→ PROBLEM STATEMENT
Note how many lines in the following material mention "EVAL", then give that number by itself.

→ EXTRACTED INFORMATION
★ ★ ★ ★

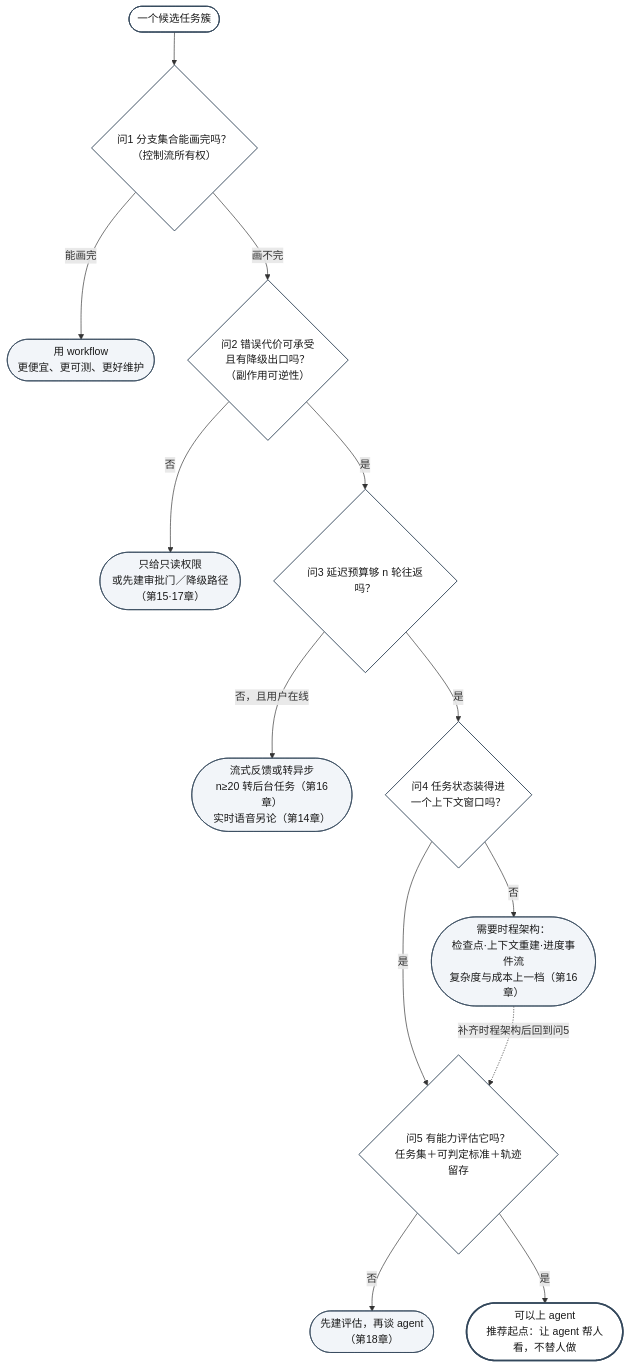
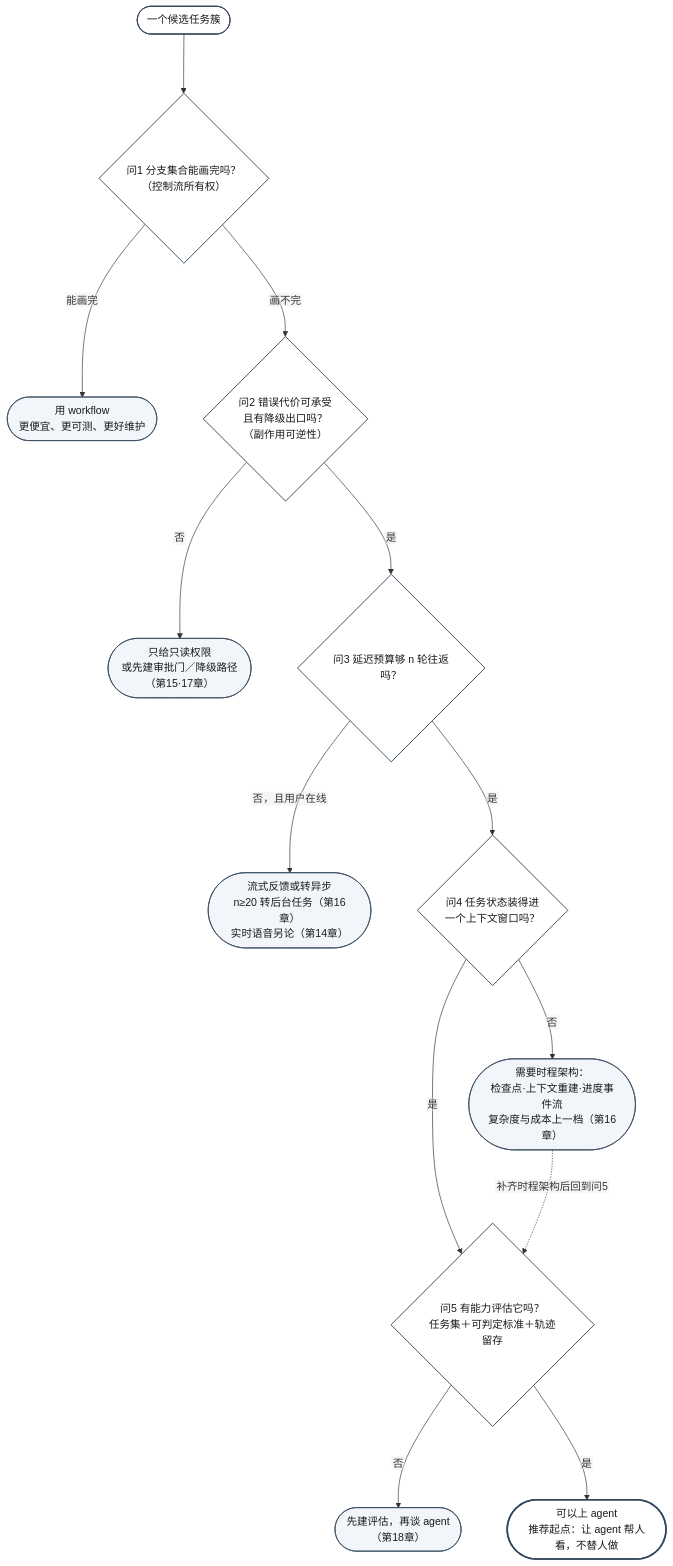
One commit to jeffery9/digital-apprentice changed the diagram in agentbook/图表/图1-3_agent判定决策树.mmd. Above: the diagram before and after it, drawn with Mermaid. The commit also changed 32739 other files, not shown here.

```diff
--- a/agentbook/图表/图1-3_agent判定决策树.mmd
+++ b/agentbook/图表/图1-3_agent判定决策树.mmd
@@ -1,27 +1,28 @@
 %% 图 1-3｜Agent 判定决策树（第 1 章）
 %% 导读：五问顺序即优先级——前两问安全性门禁，第三四问可行性门禁，第五问工程能力门禁。
+%%{init: {"flowchart": {"nodeSpacing": 70, "rankSpacing": 90, "padding": 18, "htmlLabels": false}}}%%
 flowchart TD
     START(["一个候选任务簇"]) --> Q1
     Q1{"问1 分支集合能画完吗？<br/>（控制流所有权）"}
     Q1 -- "能画完" --> WF(["用 workflow<br/>更便宜、更可测、更好维护"])
     Q1 -- "画不完" --> Q2
     Q2{"问2 错误代价可承受<br/>且有降级出口吗？<br/>（副作用可逆性）"}
     Q2 -- "否" --> RO(["只给只读权限<br/>或先建审批门／降级路径<br/>（第15·17章）"])
     Q2 -- "是" --> Q3
     Q3{"问3 延迟预算够 n 轮往返吗？"}
     Q3 -- "否，且用户在线" --> ASYNC(["流式反馈或转异步<br/>n≥20 转后台任务（第16章）<br/>实时语音另论（第14章）"])
     Q3 -- "是" --> Q4
     Q4{"问4 任务状态装得进<br/>一个上下文窗口吗？"}
     Q4 -- "否" --> HORIZON(["需要时程架构：<br/>检查点·上下文重建·进度事件流<br/>复杂度与成本上一档（第16章）"])
     Q4 -- "是" --> Q5
     Q5{"问5 有能力评估它吗？<br/>任务集＋可判定标准＋轨迹留存"}
     Q5 -- "否" --> EVAL(["先建评估，再谈 agent<br/>（第18章）"])
     Q5 -- "是" --> GO(["可以上 agent<br/>推荐起点：让 agent 帮人看，不替人做"])
     HORIZON -.->|"补齐时程架构后回到问5"| Q5
 
     classDef gate fill:#fff,stroke:#33475b,stroke-width:1.4px,color:#1a1a1a
     classDef stop fill:#f2f5f9,stroke:#33475b,stroke-width:1px,color:#1a1a1a
     classDef go fill:#fff,stroke:#33475b,stroke-width:2.4px,color:#1a1a1a
     class Q1,Q2,Q3,Q4,Q5,START gate
     class WF,RO,ASYNC,HORIZON,EVAL stop
     class GO go
```
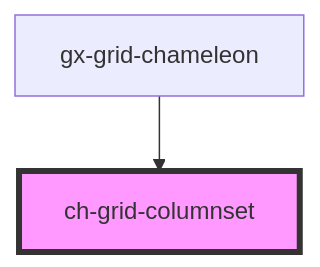
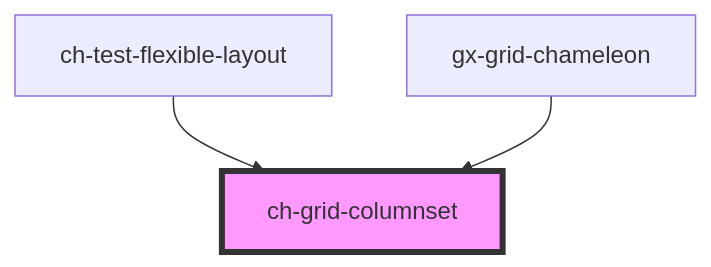
The diagram in src/components/grid/grid-columnset/readme.md (genexuslabs/chameleon-controls-library), drawn with Mermaid before and after one commit. The commit also changed other lines of this file and 7 other files, not shown here.

````diff
--- a/src/components/grid/grid-columnset/readme.md
+++ b/src/components/grid/grid-columnset/readme.md
@@ -17,5 +18,6 @@
 ```mermaid
 graph TD;
+  ch-test-flexible-layout --> ch-grid-columnset
   gx-grid-chameleon --> ch-grid-columnset
   style ch-grid-columnset fill:#f9f,stroke:#333,stroke-width:4px
 ```
````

★ ★ ★ ★

→ SOLUTION FOR THIS EXERCISE
2